Your goal: A bare number is the only acceptable answer: how many lines of these entries include "shown"?

START Provided data

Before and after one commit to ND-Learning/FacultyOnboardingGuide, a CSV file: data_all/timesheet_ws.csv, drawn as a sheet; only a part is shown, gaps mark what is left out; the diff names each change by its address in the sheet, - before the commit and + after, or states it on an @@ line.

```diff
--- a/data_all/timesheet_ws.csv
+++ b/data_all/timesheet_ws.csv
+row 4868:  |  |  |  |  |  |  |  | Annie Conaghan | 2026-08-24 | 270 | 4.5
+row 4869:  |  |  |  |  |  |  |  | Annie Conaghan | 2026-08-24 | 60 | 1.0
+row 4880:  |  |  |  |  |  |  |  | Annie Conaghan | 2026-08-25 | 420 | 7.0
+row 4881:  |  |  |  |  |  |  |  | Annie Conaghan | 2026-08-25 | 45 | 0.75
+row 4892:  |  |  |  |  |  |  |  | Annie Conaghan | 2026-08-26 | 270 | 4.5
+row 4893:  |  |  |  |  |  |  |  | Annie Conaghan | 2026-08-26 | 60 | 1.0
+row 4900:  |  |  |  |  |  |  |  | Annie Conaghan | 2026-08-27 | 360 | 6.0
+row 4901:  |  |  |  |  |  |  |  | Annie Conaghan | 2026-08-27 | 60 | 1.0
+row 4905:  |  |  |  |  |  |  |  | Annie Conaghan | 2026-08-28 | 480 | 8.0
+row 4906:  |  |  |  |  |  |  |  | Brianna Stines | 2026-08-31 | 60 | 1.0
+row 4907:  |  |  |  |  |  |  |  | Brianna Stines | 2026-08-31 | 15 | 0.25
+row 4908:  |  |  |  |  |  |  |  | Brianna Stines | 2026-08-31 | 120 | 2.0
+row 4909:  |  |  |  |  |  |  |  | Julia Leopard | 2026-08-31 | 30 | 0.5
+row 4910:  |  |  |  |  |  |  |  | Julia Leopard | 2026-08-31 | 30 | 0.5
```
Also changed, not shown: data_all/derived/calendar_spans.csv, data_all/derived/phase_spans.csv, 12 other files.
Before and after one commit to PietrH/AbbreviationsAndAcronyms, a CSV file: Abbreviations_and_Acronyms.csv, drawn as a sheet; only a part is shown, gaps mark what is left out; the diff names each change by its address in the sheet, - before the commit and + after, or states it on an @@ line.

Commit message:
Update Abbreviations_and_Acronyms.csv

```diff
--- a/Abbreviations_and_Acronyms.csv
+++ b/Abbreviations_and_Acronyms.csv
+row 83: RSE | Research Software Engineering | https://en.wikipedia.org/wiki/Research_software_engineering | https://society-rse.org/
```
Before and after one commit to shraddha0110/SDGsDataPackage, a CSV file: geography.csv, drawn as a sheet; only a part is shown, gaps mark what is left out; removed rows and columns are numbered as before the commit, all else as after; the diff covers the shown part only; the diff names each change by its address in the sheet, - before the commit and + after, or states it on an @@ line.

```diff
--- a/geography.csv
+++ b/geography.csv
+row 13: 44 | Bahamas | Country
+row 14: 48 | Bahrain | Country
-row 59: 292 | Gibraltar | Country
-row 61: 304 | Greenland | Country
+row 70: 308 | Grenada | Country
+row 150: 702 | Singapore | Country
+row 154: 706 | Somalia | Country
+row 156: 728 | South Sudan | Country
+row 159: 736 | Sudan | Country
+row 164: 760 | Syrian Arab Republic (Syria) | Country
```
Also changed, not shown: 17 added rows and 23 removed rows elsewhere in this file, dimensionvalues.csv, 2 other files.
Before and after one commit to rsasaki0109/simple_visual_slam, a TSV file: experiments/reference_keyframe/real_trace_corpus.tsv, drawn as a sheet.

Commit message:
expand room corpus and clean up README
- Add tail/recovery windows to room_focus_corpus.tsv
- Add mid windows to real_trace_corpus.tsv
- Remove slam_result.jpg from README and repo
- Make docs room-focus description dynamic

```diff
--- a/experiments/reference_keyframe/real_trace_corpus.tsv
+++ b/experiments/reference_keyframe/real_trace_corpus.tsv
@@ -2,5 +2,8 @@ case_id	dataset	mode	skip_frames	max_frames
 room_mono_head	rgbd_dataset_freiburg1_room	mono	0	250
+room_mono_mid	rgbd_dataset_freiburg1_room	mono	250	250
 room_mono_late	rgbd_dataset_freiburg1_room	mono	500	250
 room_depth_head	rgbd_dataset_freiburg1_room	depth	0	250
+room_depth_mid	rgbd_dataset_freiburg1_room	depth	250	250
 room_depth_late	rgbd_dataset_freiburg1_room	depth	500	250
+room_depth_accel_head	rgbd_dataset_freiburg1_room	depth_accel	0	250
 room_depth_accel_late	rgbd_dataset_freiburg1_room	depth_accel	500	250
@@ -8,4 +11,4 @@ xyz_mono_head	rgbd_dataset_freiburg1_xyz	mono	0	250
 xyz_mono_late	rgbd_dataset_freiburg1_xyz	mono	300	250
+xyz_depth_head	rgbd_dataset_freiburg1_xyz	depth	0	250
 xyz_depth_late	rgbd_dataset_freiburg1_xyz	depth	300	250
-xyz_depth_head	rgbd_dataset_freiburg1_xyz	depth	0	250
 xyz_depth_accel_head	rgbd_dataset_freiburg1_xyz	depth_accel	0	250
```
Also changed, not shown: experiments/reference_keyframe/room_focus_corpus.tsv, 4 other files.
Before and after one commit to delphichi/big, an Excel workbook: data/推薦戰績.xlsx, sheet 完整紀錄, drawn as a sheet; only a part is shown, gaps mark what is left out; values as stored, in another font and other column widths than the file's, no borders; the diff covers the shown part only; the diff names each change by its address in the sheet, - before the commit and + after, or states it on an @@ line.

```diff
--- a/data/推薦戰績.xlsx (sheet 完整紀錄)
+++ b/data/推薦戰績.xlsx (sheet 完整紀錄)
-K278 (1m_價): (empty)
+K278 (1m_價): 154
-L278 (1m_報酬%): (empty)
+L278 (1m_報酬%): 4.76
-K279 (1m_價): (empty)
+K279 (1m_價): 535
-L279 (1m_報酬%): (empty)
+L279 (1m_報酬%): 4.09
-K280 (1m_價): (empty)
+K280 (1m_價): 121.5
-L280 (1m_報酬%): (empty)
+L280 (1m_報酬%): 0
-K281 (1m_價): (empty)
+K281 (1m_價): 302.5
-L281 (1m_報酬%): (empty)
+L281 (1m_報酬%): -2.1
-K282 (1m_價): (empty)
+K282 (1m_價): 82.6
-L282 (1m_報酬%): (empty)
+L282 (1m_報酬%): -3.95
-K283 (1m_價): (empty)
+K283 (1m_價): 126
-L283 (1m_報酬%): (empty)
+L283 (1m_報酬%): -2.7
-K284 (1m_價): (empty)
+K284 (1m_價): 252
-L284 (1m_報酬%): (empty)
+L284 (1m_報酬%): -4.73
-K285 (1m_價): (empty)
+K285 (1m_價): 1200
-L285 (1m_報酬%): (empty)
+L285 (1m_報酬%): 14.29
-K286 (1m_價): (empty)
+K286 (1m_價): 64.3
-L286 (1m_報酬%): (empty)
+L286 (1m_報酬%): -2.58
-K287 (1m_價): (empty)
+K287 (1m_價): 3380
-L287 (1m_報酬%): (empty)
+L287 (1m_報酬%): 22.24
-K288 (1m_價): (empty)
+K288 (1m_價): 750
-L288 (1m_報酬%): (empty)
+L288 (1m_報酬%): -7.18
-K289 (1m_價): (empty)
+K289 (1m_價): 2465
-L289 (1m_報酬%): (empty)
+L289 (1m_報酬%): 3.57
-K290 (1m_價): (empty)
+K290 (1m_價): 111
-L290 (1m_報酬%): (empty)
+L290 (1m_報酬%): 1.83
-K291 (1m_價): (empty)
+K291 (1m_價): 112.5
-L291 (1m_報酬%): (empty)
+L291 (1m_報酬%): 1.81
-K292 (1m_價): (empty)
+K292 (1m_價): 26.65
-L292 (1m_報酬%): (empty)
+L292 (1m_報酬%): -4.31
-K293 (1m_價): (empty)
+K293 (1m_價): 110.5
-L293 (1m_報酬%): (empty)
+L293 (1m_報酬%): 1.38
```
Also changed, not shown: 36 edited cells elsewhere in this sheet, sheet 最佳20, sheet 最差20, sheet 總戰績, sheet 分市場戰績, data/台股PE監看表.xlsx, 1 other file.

END Provided data

Exercise answer: 8